This large-scale art intervention, created by British artists Heather and Ivan Morison, is part of the year-long One Day Sculpture series and is commissioned by the Litmus Research Initiative, School of Fine Arts, Massey University. The temporary public artwork entitled Journée des barricades acts as a rupture in the everyday comings and goings of the city.
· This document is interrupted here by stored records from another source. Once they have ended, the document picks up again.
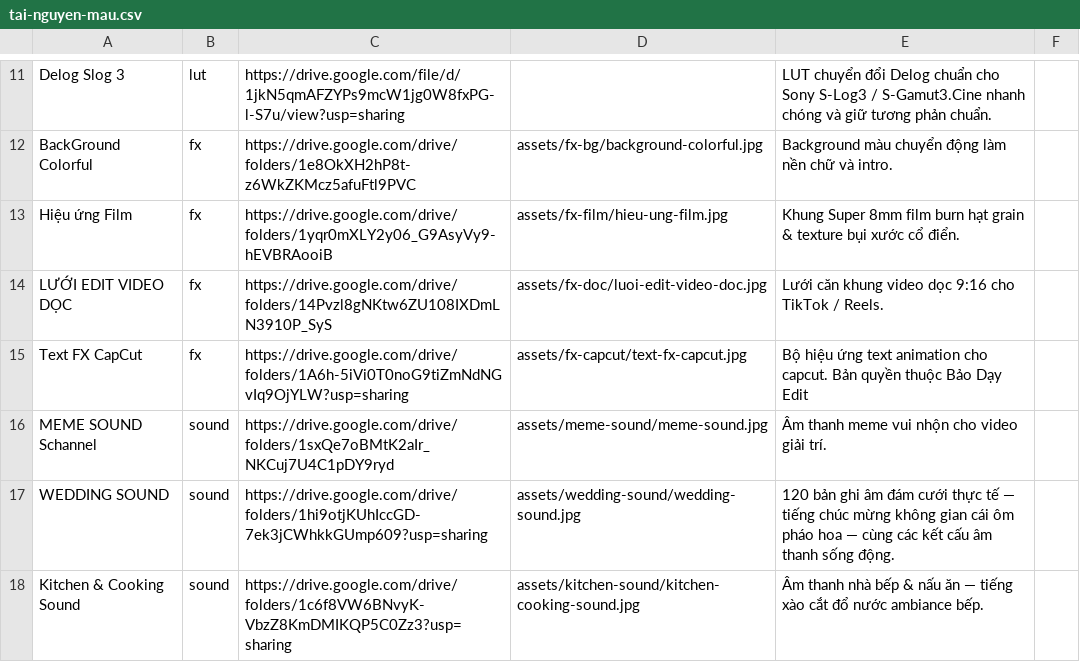
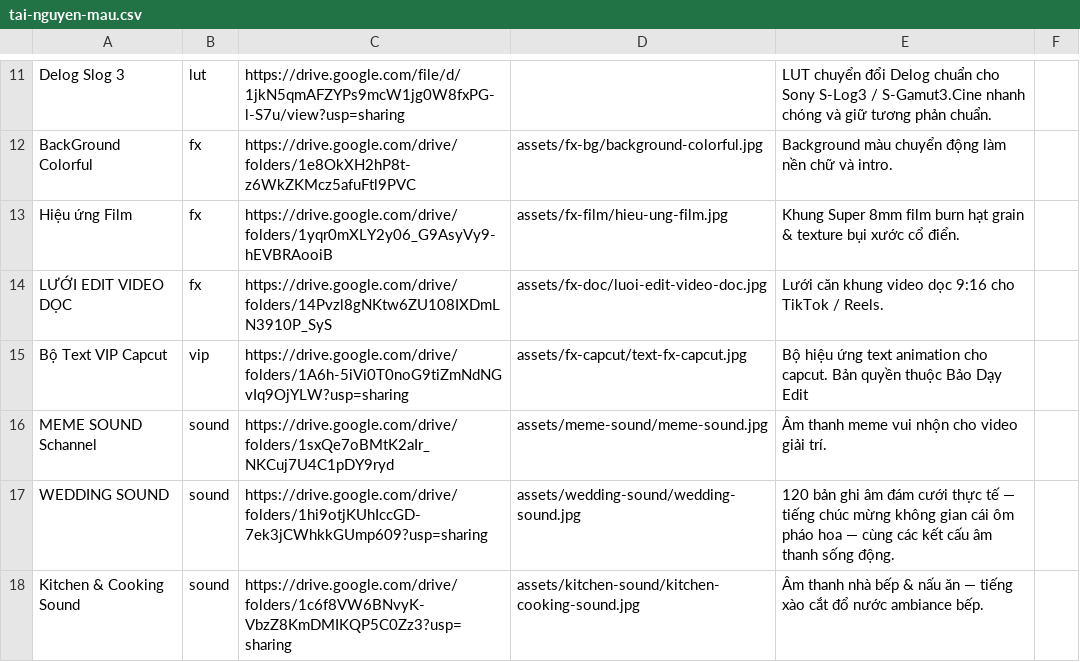
Before and after one commit to Nhamxuangiap/XuanGiapMedia, a CSV file: tai-nguyen-mau.csv, drawn as a sheet; only a part is shown, gaps mark what is left out.

Commit message:
feat: capcut vip promo popup on mobile and real click counter API

```diff
--- a/tai-nguyen-mau.csv
+++ b/tai-nguyen-mau.csv
@@ -14,3 +14,3 @@ Hiệu ứng Film,fx,https://drive.google.com/drive/folders/1yqr0mXLY2y06_G9AsyV
 LƯỚI EDIT VIDEO DỌC,fx,https://drive.google.com/drive/folders/14Pvzl8gNKtw6ZU108IXDmLN3910P_SyS,assets/fx-doc/luoi-edit-video-doc.jpg,Lưới căn khung video dọc 9:16 cho TikTok / Reels.
-Text FX CapCut,fx,https://drive.google.com/drive/folders/1A6h-5iVi0T0noG9tiZmNdNGvIq9OjYLW?usp=sharing,assets/fx-capcut/text-fx-capcut.jpg,Bộ hiệu ứng text animation cho capcut. Bản quyền thuộc Bảo Dạy Edit
+Bộ Text VIP Capcut,vip,https://drive.google.com/drive/folders/1A6h-5iVi0T0noG9tiZmNdNGvIq9OjYLW?usp=sharing,assets/fx-capcut/text-fx-capcut.jpg,Bộ hiệu ứng text animation cho capcut. Bản quyền thuộc Bảo Dạy Edit
 MEME SOUND Schannel,sound,https://drive.google.com/drive/folders/1sxQe7oBMtK2aIr_NKCuj7U4C1pDY9ryd,assets/meme-sound/meme-sound.jpg,Âm thanh meme vui nhộn cho video giải trí.
```
Also changed, not shown: 5 other files.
In its barricade form, the sculpture might suggest associations with the history of political actions and social unrest, but as a collection of discarded consumer products it may also bring to mind questions about our environmental and economic future.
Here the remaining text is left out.